This is an archived article that was published on sltrib.com in 2005, and information in the article may be outdated. It is provided only for personal research purposes and may not be reprinted.
The Utah Court of Appeals says the law's "rigorous protections" for younger minors include protecting them from each other.
The decision leaves the teens in the odd position of each being both a victim and a perpetrator in the same offense.
"The Legislature certainly may act to protect the health and safety of children, and may more vigorously protect those of more tender years," Judge Gregory Orme wrote for a three-member panel of the court, which made its decision "with some reluctance."
The girl's Ogden attorneys, Randall Richards and Dee Smith, are considering an appeal to the Utah Supreme Court.
Richards pointed out that Utah law says minors under age 14 do not have the ability to consent to sexual activity.
"It's a paradox," he said. "How can they be old enough to commit an offense if they're not old enough to consent to it?"
According to the court decision, the girl became pregnant after she and the boy engaged in sex in October 2003.
State authorities filed delinquency petitions in July 2004, alleging that each had committed sexual abuse of a child, a second-degree felony if committed by an adult.
The girl appealed the petition, saying her constitutional right to be treated equally under the law had been violated.
Her motion noted that for juveniles who are 16 and 17, having sex with others in their own age group does not qualify as a crime.
Juveniles who are 14 or 15 and have sex with peers can be charged with unlawful conduct with a minor but the law provides for mitigation when the age difference is less than four years, making the offense a misdemeanor.
For adolescents under 14, though, there are no exceptions or mitigation and they are never considered capable of consenting to sex.
A juvenile court judge, although sympathetic to the situation, denied the motion. The girl then admitted to the offense while preserving her right to appeal to a higher court. The boy did not appeal.
The judge ordered the young mother to write a report about the effect of her actions on herself and her baby, to obey the reasonable requests of her parents, to remain under the supervision of the state Division of Child and Family Services, to refrain from unsupervised contact with the baby's father and to provide a DNA sample.
Despite the light sanctions, the conviction could have lingering effects, according to Richards.
If the girl commits a crime when she is an adult, her juvenile record will make it more likely that she will go to prison and could increase the length of her sentence, he said. And there is the emotional toll of knowing she has a sexual abuse conviction.
But the Court of Appeals said lawmakers can constitutionally give greater protection to younger juveniles.
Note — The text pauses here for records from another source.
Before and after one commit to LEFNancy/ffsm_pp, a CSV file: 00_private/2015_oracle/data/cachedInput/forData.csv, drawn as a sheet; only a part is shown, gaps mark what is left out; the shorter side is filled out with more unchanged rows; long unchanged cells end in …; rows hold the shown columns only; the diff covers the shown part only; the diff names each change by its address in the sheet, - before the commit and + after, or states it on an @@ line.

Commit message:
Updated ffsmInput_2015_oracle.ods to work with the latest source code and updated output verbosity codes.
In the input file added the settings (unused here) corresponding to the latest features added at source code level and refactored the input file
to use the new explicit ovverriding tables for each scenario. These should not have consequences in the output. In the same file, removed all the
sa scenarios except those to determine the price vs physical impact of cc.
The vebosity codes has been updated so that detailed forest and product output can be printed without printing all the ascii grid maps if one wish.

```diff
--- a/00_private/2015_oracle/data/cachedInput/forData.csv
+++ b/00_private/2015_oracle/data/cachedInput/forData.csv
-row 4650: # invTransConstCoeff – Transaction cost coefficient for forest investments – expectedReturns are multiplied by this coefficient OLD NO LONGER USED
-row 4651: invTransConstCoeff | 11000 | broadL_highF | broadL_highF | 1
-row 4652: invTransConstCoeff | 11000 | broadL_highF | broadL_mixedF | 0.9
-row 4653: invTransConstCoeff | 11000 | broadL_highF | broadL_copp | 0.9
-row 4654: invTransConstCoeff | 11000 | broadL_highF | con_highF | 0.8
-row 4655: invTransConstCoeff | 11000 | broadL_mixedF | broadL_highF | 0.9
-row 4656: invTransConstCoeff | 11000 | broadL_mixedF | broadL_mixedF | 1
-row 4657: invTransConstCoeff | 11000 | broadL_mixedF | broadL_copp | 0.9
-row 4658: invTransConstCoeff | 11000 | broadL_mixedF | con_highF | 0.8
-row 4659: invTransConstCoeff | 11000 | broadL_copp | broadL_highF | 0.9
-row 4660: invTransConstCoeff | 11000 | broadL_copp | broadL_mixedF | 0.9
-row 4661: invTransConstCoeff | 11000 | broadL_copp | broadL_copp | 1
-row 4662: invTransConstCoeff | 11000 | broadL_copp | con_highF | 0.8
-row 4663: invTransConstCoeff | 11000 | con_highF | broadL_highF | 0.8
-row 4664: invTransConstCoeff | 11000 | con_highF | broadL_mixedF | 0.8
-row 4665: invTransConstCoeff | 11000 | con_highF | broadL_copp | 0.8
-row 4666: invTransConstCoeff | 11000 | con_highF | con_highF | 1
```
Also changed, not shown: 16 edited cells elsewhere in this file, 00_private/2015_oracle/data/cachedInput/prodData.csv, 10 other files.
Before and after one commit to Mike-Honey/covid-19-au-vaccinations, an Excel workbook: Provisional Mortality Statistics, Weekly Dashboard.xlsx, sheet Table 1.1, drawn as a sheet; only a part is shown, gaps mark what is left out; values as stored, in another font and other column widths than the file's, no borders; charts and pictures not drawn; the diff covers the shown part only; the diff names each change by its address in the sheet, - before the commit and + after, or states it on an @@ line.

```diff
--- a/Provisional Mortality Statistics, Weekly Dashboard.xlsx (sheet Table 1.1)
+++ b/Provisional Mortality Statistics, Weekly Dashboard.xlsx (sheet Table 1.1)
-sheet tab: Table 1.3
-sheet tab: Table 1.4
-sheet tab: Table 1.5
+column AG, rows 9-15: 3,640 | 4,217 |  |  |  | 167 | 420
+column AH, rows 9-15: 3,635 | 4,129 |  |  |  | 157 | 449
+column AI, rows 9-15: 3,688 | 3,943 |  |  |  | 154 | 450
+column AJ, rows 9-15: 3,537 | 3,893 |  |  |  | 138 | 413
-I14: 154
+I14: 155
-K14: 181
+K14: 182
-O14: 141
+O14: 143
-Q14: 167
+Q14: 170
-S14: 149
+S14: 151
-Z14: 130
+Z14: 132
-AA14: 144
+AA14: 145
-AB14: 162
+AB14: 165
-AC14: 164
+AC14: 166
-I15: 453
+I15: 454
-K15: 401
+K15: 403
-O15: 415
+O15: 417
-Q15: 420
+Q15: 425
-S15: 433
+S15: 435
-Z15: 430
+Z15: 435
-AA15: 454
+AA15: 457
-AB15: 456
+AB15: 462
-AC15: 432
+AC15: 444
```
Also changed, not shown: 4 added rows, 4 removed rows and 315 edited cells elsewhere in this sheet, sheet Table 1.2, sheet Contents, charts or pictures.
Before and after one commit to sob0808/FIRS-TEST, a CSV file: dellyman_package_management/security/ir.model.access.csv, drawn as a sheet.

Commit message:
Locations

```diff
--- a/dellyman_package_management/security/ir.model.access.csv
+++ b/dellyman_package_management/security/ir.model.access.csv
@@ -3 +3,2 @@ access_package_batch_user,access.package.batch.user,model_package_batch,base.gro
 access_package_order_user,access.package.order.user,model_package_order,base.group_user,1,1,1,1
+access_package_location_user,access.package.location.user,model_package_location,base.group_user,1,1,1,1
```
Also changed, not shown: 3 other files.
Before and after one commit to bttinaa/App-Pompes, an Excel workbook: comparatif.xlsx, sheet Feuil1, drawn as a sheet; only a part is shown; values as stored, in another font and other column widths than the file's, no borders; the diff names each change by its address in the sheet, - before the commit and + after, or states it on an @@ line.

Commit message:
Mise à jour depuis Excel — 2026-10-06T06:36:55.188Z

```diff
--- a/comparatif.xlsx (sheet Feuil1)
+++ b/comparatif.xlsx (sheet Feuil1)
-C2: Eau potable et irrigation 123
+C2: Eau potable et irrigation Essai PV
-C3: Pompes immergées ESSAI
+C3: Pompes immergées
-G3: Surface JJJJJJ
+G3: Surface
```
"The Legislature is well within its rights to come down solidly against sexual activity with children of such tender years - anywhere, anytime, any place, and by anyone. . . . And we cannot say such strict treatment does not also rationally further those purposes by strongly discouraging any sexual conduct involving children."